Saved data entries:
==================================================

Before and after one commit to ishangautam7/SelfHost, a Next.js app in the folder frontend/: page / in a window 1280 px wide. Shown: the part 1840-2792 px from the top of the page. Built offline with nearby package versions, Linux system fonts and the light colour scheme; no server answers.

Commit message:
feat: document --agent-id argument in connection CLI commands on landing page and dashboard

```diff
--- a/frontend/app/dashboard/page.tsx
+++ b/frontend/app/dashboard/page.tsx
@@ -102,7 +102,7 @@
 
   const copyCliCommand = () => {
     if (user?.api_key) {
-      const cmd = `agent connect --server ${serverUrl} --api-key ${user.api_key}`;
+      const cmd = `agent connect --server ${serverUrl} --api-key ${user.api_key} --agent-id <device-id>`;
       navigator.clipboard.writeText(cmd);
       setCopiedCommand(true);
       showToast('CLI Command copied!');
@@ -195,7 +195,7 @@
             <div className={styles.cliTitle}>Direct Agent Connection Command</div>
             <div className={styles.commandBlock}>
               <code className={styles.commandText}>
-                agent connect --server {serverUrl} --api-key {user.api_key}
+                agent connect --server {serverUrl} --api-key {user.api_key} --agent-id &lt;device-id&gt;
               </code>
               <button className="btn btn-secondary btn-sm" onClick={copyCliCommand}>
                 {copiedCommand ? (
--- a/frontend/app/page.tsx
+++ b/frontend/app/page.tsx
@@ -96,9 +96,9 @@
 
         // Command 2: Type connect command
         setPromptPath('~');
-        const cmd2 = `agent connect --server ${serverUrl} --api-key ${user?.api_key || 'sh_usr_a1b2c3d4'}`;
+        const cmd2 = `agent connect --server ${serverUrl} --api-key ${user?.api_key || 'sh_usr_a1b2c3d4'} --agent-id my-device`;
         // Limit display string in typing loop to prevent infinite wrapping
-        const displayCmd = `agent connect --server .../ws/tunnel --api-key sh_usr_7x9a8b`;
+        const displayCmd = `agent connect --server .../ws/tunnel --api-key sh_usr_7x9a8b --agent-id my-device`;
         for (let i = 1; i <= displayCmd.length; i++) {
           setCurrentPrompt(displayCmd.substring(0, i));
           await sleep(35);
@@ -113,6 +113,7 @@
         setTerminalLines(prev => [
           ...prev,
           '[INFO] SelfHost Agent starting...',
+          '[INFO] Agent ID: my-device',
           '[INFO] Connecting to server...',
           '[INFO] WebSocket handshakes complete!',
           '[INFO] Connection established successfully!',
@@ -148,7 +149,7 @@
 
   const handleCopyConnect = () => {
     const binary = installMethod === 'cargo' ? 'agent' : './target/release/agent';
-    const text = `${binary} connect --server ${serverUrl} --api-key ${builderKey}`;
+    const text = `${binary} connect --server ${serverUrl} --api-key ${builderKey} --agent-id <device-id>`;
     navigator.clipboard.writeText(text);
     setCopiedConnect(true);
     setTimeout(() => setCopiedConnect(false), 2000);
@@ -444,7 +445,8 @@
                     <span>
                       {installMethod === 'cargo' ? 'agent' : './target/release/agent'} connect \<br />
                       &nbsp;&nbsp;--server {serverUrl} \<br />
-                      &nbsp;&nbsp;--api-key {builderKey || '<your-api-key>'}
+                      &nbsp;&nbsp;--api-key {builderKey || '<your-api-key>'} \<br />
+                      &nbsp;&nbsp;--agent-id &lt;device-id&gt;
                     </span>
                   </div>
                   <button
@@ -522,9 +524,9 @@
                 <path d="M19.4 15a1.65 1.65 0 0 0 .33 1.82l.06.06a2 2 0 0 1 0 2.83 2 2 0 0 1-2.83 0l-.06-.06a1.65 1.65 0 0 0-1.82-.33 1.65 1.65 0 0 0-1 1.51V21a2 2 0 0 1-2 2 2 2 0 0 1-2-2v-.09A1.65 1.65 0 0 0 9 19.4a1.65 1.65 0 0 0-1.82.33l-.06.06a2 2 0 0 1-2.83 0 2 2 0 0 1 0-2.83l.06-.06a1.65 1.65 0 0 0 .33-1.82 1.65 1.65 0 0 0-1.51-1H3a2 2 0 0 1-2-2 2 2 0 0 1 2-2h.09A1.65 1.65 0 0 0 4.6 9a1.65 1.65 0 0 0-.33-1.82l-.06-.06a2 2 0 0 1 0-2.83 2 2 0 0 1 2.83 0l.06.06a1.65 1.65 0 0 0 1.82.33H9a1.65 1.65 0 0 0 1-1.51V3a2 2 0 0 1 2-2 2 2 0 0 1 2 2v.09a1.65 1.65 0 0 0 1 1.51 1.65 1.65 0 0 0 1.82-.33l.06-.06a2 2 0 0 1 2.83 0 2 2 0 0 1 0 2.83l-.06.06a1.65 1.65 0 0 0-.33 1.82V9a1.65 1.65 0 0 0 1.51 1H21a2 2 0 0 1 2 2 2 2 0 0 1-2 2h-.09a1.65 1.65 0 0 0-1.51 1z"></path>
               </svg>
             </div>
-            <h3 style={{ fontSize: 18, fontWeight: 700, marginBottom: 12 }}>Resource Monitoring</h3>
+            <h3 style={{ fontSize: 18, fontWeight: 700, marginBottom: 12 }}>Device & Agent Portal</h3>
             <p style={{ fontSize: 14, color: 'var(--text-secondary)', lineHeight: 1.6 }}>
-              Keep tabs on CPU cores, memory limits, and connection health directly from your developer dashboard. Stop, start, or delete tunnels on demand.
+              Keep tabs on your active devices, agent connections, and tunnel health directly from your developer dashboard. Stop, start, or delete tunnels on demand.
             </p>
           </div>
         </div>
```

==================================================

WORK TO COMPLETE: Keep only those lines of the records that hold "true", and return them.

PROBLEM SOLUTION:
       setCopiedCommand(true);
     setCopiedConnect(true);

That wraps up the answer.